Konya: Turkey’s Bible Belt


We hopped on the morning bus from Cappadocia and arrived four-hours later in Konya, Rumi’s final resting place, to witness the whirling dervishes ceremony and to visit his tomb. It has been the most spiritual experience so far on our trip. Konya is a mix of historical significance by being the birthplace of the Mavlana Sufi order, Seljuk culture and a bustling economic city. The main draw of Konya is of course Rumi tombs, which has 1.5 million visitors annually.

Every Saturday evenings, Sufi dervishes of the Mevlevi order whirl as part of their worship during the during the religious ceremony, Sama, at the Mawlana Cultural Center of Konya. Most of us call it the Whirling Dervish performance and you can see this as a paid show in Cappadocia, Istanbul and other cities. These performances are for the benefit of tourists who want to see a unique “show”, however the real ritual, like the one in Konya, is free and should be fully respected as a religious ceremony.

The ceremony we saw started at 10 p.m., however the Sama can also be earlier in the evening.

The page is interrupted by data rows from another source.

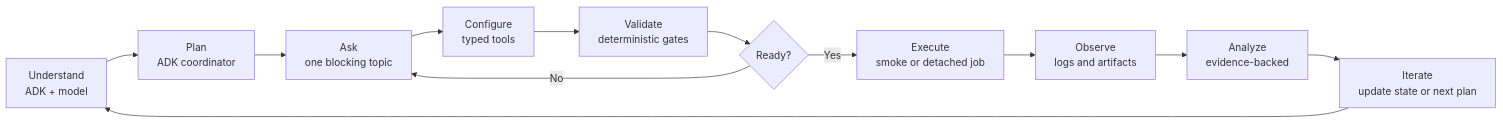
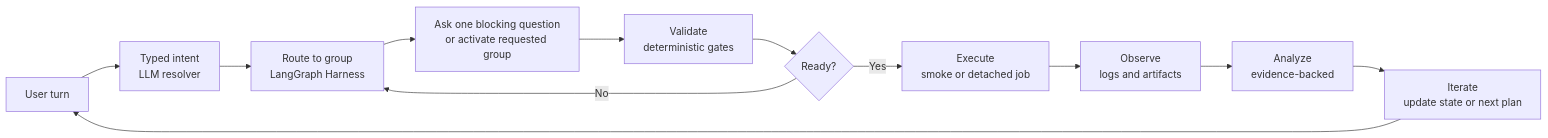
Before and after one commit to StayHungryStayFoolish/AnyChainBenchmarkAgent: the second of 3 diagrams in docs/zh/adk-agent-architecture.md, drawn with Mermaid. The commit also changed other lines of this file and 96 other files, not shown here.

````diff
--- a/docs/zh/adk-agent-architecture.md
+++ b/docs/zh/adk-agent-architecture.md
@@ -54,14 +41,14 @@
 ```mermaid
 flowchart LR
-  A["Understand<br/>ADK + model"] --> B["Plan<br/>ADK coordinator"]
-  B --> C["Ask<br/>one blocking topic"]
-  C --> D["Configure<br/>typed tools"]
+  A["User turn"] --> B["Typed intent<br/>LLM resolver"]
+  B --> C["Route to group<br/>LangGraph Harness"]
+  C --> D["Ask one blocking question<br/>or activate requested group"]
   D --> E["Validate<br/>deterministic gates"]
   E --> F{"Ready?"}
   F -- "No" --> C
   F -- "Yes" --> G["Execute<br/>smoke or detached job"]
   G --> H["Observe<br/>logs and artifacts"]
   H --> I["Analyze<br/>evidence-backed"]
   I --> J["Iterate<br/>update state or next plan"]
   J --> A
 ```
````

The time changes, but it’s always on Saturday evenings, and the schedule is posted on the wall outside the center. I highly recommend staying at the Hilton Garden Inn in Konya, which is walking distance to the cultural center, the museum and tomb.

Enchanting. That’s how I would describe the Sama in Konya. The dervishes solemnly floated into the dark stadium. I was surprised to see a child (must have been around 12 yrs old) in their midst. The Sufi master walked in last. The whole ceremony is about an hour long and divided into four parts:

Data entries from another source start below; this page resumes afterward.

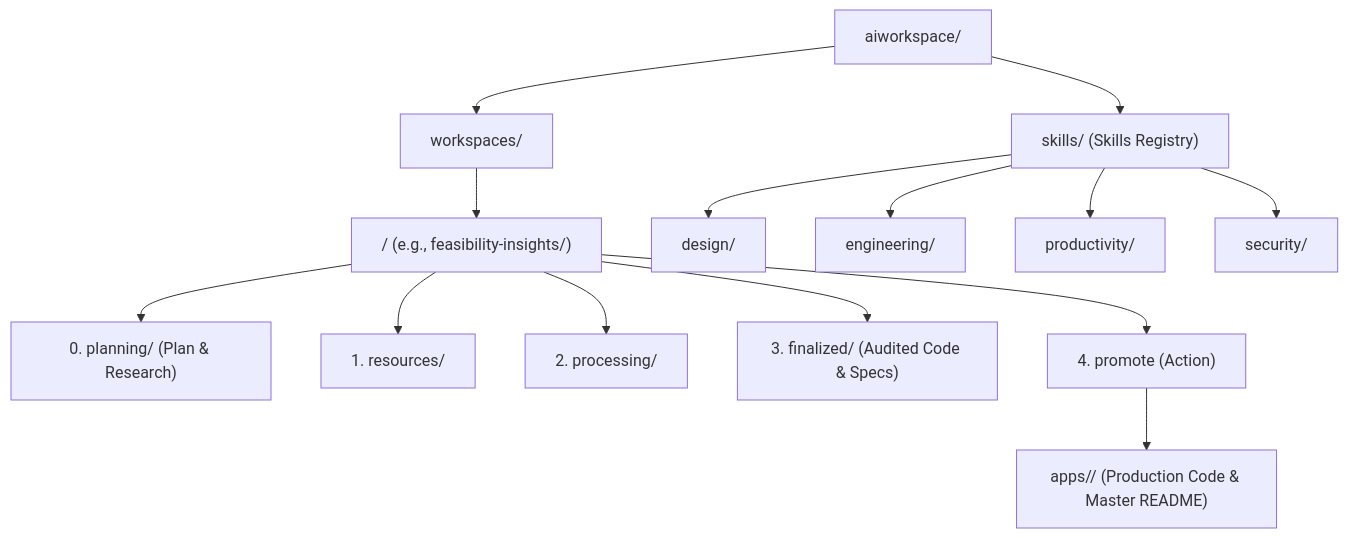
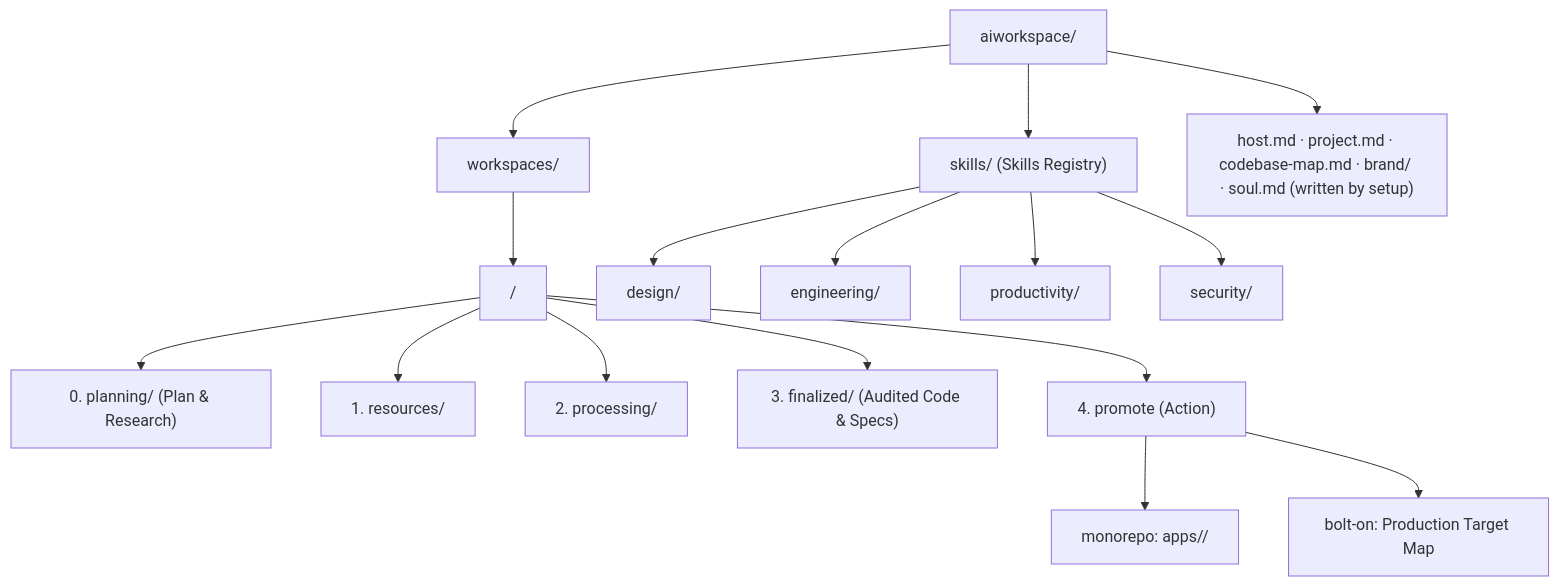
Before and after one commit to migaeldev/aiworkflows: the diagram in aiworkspace/README.md, drawn with Mermaid. The commit also changed other lines of this file and 39 other files, not shown here.

First line of the commit message:
Make harness project-agnostic; add codebase map, brand folder, and persona

````diff
--- a/aiworkspace/README.md
+++ b/aiworkspace/README.md
@@ -40,18 +45,20 @@
 ```mermaid
 graph TD
     Root["aiworkspace/"] --> Workspaces["workspaces/"]
     Root --> Skills["skills/ (Skills Registry)"]
-    
-    Workspaces --> Domain["<domain>/ (e.g., feasibility-insights/)"]
+    Root --> Config["host.md · project.md · codebase-map.md · brand/ · soul.md (written by setup)"]
+
+    Workspaces --> Domain["<domain>/"]
     Domain --> Step0["0. planning/ (Plan & Research)"]
     Domain --> Step1["1. resources/"]
     Domain --> Step2["2. processing/"]
     Domain --> Step3["3. finalized/ (Audited Code & Specs)"]
     Domain --> Step4["4. promote (Action)"]
-    Step4 --> ProductionCode["apps/<workspace>/ (Production Code & Master README)"]
+    Step4 --> Mono["monorepo: apps/<workspace>/"]
+    Step4 --> Bolt["bolt-on: Production Target Map"]
 
     Skills --> Design["design/"]
     Skills --> Eng["engineering/"]
     Skills --> Prod["productivity/"]
     Skills --> Sec["security/"]
 ```
````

Naat and Taksim – During the Naat phase, a solo singer gives praise for the Muslim prophet Muhammad (Arabic). This phase is followed by Taksim, or free rhythm, in which the reed flute is played to symbolize our separation from God.

Devr-i Veled – The dervishes first bow to each other to acknowledge the Divine breath we have in each of us and then they glide in single file around the room. They then remove their black cloaks (symbolic of being reborn to the truth) and reveal their white frocks (ego’s shroud). The long hat that they wear is made of Camel hair and represents the tombstone of the ego.

The Four Salams – The Four Salams are the central component of the Sema. The whirling dervishes represent the moon and they spin on the outside of the Sheikh (master of the Sufi order) who represents the sun. The left food is the axel and the right foot spins in a 360-degree rotation. The arms are first crossed over the chest to represent God’s unity; slowly the right hand is turned upwards to receive God’s message while the left hand is turned towards the ground or Earth. They turn from right to left, embracing all humanity with love, because the Sufis’ believe that humans were created with love in order to love. The first Salam recognizes God existence, the second Salam recognizes God’s unity, and the third Salam is the total surrender of one’s ego and fourth the dervish experiences ecstasy and goes into a deep trance. The final Salam is joined in by the Sheikh and symbolizes the peace of the heart. The ceremony is concluded with another reed flute performance.

What I found fascinating in the ceremony (I am not sure if they do this in all Sama ceremonies) was the changing of the colors during the Four Salams. They reminded me of the Chakra colors we use to meditate. The first Salam used red lights, the second Salam used yellow/orange light, the third Salam used green light and the forth Salam used a dark blue/violet color light. This religious ceremony beautifully combines elements of sound (prayer recitation and flute playing), sight (the colors), mind (letting go of ego), and physical form (whilring to enhance focus and trance) to reach enlightenment or “perfection”.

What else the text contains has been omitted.